Needless to say, Young was not happy.
In a statement shared with Mother Jones, Young's manager claimed Trump was "not authorized" to use the song. And he added the perfect kicker to clear up any confusion about Young's politics: "Mr. Young is a longtime supporter of [Vermont Sen.] Bernie Sanders."
It's baffling that Trump thought the song would fit his campaign. So much of Young's catalog is dedicated to tearing down big business and conservative agendas. His most recent album, The Monsanto Years, is filled to the brim with criticism for Walmart, Starbucks and Monsanto, all of which Young sees as exploitative businesses.
Though always a political writer, Young has been especially explicit in recent years. In 2006, he wrote a song called "Let's Impeach the President," blasting former President George W. Bush for lying to the country and entering into a war in Iraq. In his speech Tuesday, Trump seemed to argue that the U.S. ended that war too soon, because, as he put it, "now ISIS [the Islamic State group] has the oil."
A long tradition: Trump's appropriation of Young's song is no isolated incident. Politicians have been using ill-fitting songs from artists with divergent politics for years. According to MSNBC, Tom Petty insisted Bush stop using his hit "I Won't Back Down" in 2000, arguing it gave the "the impression that you and your campaign have been endorsed by Tom Petty, which is not true." Unfortunately, Petty and Young's type of public cease and desist seems to be the only weapon artists have. At least Young got to clarify his stance: Trump is a punk; Sanders for president.
Young's politics are indeed much more in line with the liberal Sanders. The artist and the politician both have made economic inequality, worker's rights and climate change fundamental tenets of their politics. Young dedicated himself to the environmental movement in 2008, turning a gas-guzzling 1959 Lincoln into a zero-emissions green vehicle. And Sanders was recently rated the No. 1 candidate on climate change issues.

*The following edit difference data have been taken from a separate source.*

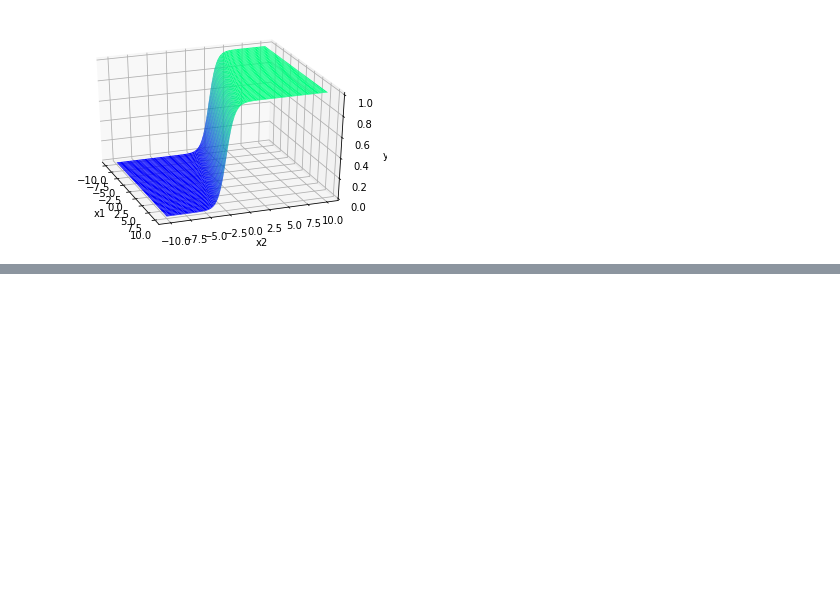
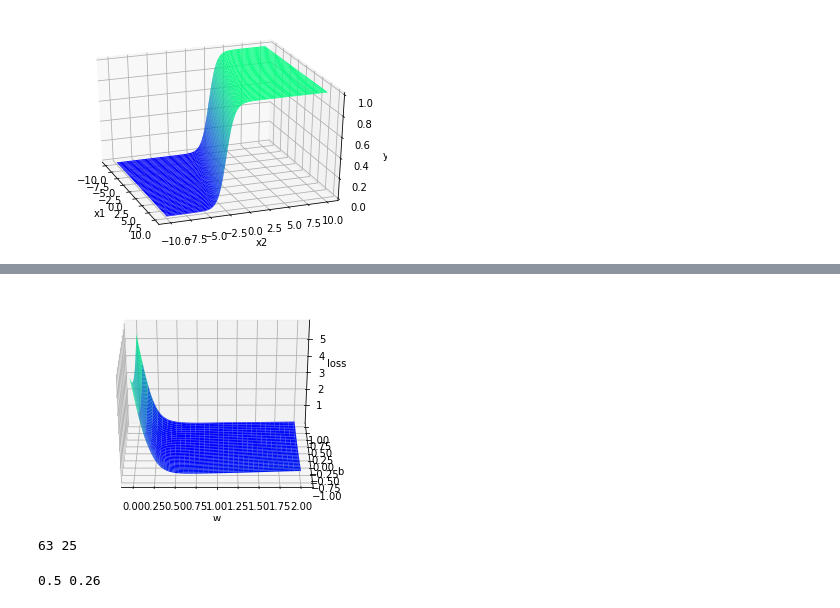
Before and after one commit to MSR806/DL, a Jupyter notebook: DL_SigmoidNeuron.ipynb, the cells around one changed output, grey strips where cells are left out. Saved outputs shown, nothing was run; the diff lists cells and outputs as text; code cells hidden in the pictures; blank space fills up the shorter version.

```diff
--- a/DL_SigmoidNeuron.ipynb
+++ b/DL_SigmoidNeuron.ipynb
@@ -59,0 +93,12 @@ plt.show()
+# %%
+fig = plt.figure()
+ax = plt.axes(projection="3d")
+ax.plot_surface(WW, BB, Loss, cmap='winter')
+ax.set_xlabel('w')
+ax.set_ylabel('b')
+ax.set_zlabel('loss')
+
+ax.view_init(30, 360-90)
+plt.show()
+# %% [output]
+[figure, added]
@@ -59,0 +109,8 @@ plt.show()
+# %%
+print(i,j)
+# %% [output]
+63 25
+# %%
+print(WW[i,j], BB[i,j])
+# %% [output]
+0.5 0.26
```
Also changed, not shown: parts of 8 cells of this notebook.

Perhaps it's time Trump listened to the things he's sharing. He might learn something.
h/t Mother Jones